Actually, the Wasp-patrician tradition of an Atlantic civilization, to which Brzezinski sees Vance as an heir, was not marked by a reluctance to use force. The essence of Atlanticism in the view of Theodore Roosevelt, that quintessential Wasp patrician, was the idea of a superior civilization and the willingness to defend it. Henry Stimson, nine years younger than Roosevelt, idolized the older man, and Hodgson’s persistent emphasis in his biography of Stimson is upon the martial spirit that impelled this distinguished public servant. Stimson was Secretary of War for William Howard Taft, Secretary of State for Herbert Hoover, and again Secretary of War for Franklin Roosevelt. He saw frontline action in World War I at the age of fifty. “Colonel” was the title by which he preferred to be addressed. Theodore Roosevelt, Stimson, and very many other patricians disproportionately supported the preparedness movement prior to World War I, as well as the war itself. Before World War II, patricians were also disproportionately represented in the Committee to Defend America by Supporting the Allies. Finally, not to be found “soft” on Communism was an impelling circumstance dictating patrician support of the Vietnam war, which Kissinger identified with the foreign-policy establishment and which, he believes, contributed to its demise.
Everyman’s tough guy, especially Hatcher’s, is President Lyndon Johnson. But Johnson’s determination to prosecute the Vietnam war was at least partly a creature of the influence of his patrician advisers, toward whom he felt a reluctant deference. To Johnson, the patricians in his entourage were, collectively, “Harvards,” who had come into the world fully clothed, whereas he felt himself naked no matter how much power he had acquired. “My Daddy always told me,” Johnson recalled, “that if I brushed up against the grindstone of life, I’d come away with far more polish than I could ever get at Harvard or Yale. I wanted to believe him, but somehow I never could. . . .”

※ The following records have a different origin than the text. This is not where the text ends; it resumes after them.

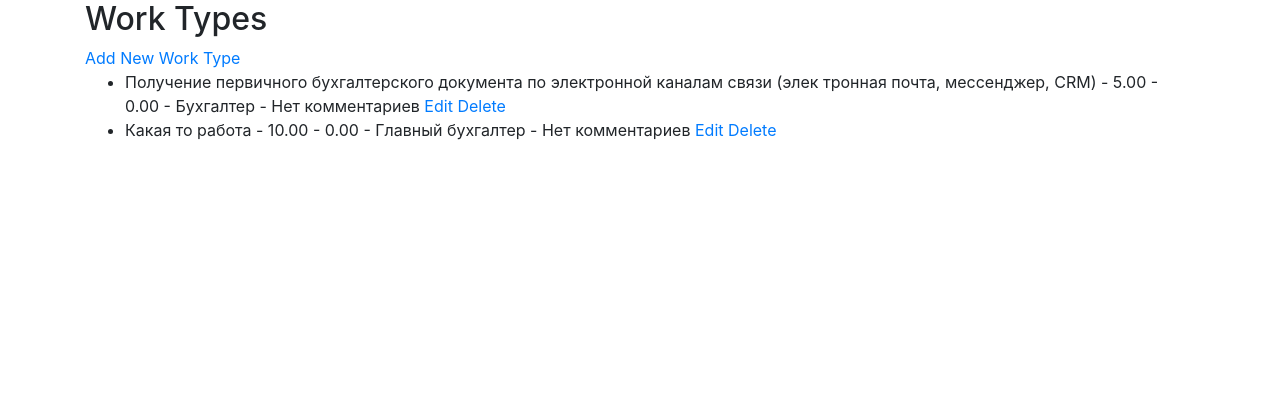
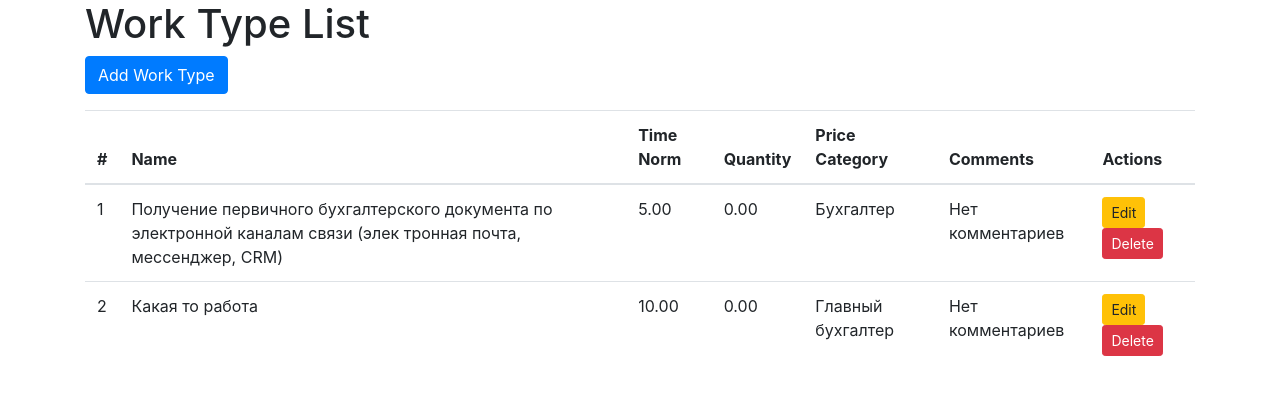
Before and after one commit to Sergey-Pashkov/MB4, a Django app: page /worktypes/ in a window 1280 px wide. Shown: the part 56-451 px from the top of the page. Run offline with Django 5.2, Linux system fonts and the light colour scheme; data comes from the database, SQL or seed files in the repository; some libraries are stand-ins or nearby versions.

Commit message:
Шаблон списка работ оформлен в едином стиле

```diff
--- a/Home_button/Accounting_button/templates/Accounting_button/worktype_list.html
+++ b/Home_button/Accounting_button/templates/Accounting_button/worktype_list.html
@@ -1,15 +1,38 @@
 {% extends "Accounting_button/base.html" %}
-
+{% block title %}Work Type List{% endblock %}
 {% block content %}
-  <h2>Work Types</h2>
-  <a href="{% url 'worktype_create' %}">Add New Work Type</a>
-  <ul>
-    {% for worktype in object_list %}
-      <li>
-        {{ worktype.name }} - {{ worktype.time_norm }} - {{ worktype.quantity }} - {{ worktype.price_category }} - {{ worktype.comments }}
-        <a href="{% url 'worktype_update' worktype.pk %}">Edit</a>
-        <a href="{% url 'worktype_delete' worktype.pk %}">Delete</a>
-      </li>
-    {% endfor %}
-  </ul>
+<h1>Work Type List</h1>
+<a href="{% url 'worktype_create' %}" class="btn btn-primary mb-3">Add Work Type</a>
+<table class="table">
+    <thead>
+        <tr>
+            <th>#</th>
+            <th>Name</th>
+            <th>Time Norm</th>
+            <th>Quantity</th>
+            <th>Price Category</th>
+            <th>Comments</th>
+            <th>Actions</th>
+        </tr>
+    </thead>
+    <tbody>
+        {% for worktype in object_list %}
+        <tr>
+            <td>{{ worktype.id }}</td>
+            <td>{{ worktype.name }}</td>
+            <td>{{ worktype.time_norm }}</td>
+            <td>{{ worktype.quantity }}</td>
+            <td>{{ worktype.price_category }}</td>
+            <td>{{ worktype.comments }}</td>
+            <td>
+                <a href="{% url 'worktype_update' worktype.pk %}" class="btn btn-warning btn-sm">Edit</a>
+                <form method="post" action="{% url 'worktype_delete' worktype.pk %}" style="display:inline;">
+                    {% csrf_token %}
+                    <button type="submit" class="btn btn-danger btn-sm">Delete</button>
+                </form>
+            </td>
+        </tr>
+        {% endfor %}
+    </tbody>
+</table>
 {% endblock %}
```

The present Secretary of State, James A. Baker 3d, is a scion of old Texas money, educated at Princeton with a law degree from the University of Texas, rather than an advanced degree in international relations. His patrician status is affirmed by his friendship with George Herbert Walker Bush, and his Southwest origin is suggestive of where future patricians may be coming from. How much the stand of these men during the Persian Gulf crisis can be attributed to traditional patrician toughness, of the sort exhibited by Stimson—“somebody has got to show some guts”—is difficult to say. It is well known that George Bush has installed a portrait of Stimson’s idol, Theodore Roosevelt, in the cabinet meeting room. It is not known to what extent, if any, Bush shares Roosevelt’s belief that “civilized” nations should somehow control the “uncivilized.”
In any case, none of this adds up to Hatcher’s conception of elite “suicide.” There has been change in the foreign-policy elite involving differences in training and background, but it is questionable whether there has been a decline or even whether foreign policy itself has been all that much affected. Finally, after victory in the Persian Gulf, George Bush’s claim to have “kicked the Vietnam syndrome once and for all” eliminates what had been the prime cause of the alleged elite “suicide.” George Bush is a true heir to the Theodore Roosevelt, Root, Stimson, and Acheson tradition, which is now in place in the State Department.

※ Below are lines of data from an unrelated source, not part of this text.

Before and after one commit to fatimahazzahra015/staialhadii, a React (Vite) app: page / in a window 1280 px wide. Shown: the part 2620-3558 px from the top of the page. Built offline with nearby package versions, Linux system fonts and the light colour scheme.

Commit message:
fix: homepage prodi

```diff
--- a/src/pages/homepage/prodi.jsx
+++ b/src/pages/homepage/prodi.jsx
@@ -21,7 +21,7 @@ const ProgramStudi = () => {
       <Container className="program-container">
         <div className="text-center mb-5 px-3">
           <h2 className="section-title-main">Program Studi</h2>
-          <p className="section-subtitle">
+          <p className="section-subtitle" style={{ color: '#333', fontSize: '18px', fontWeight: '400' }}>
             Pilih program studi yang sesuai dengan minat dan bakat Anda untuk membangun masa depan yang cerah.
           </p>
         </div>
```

1 Stanford University Press, 429 pp., $35.00.
2 Knopf, 402 pp., $24.95.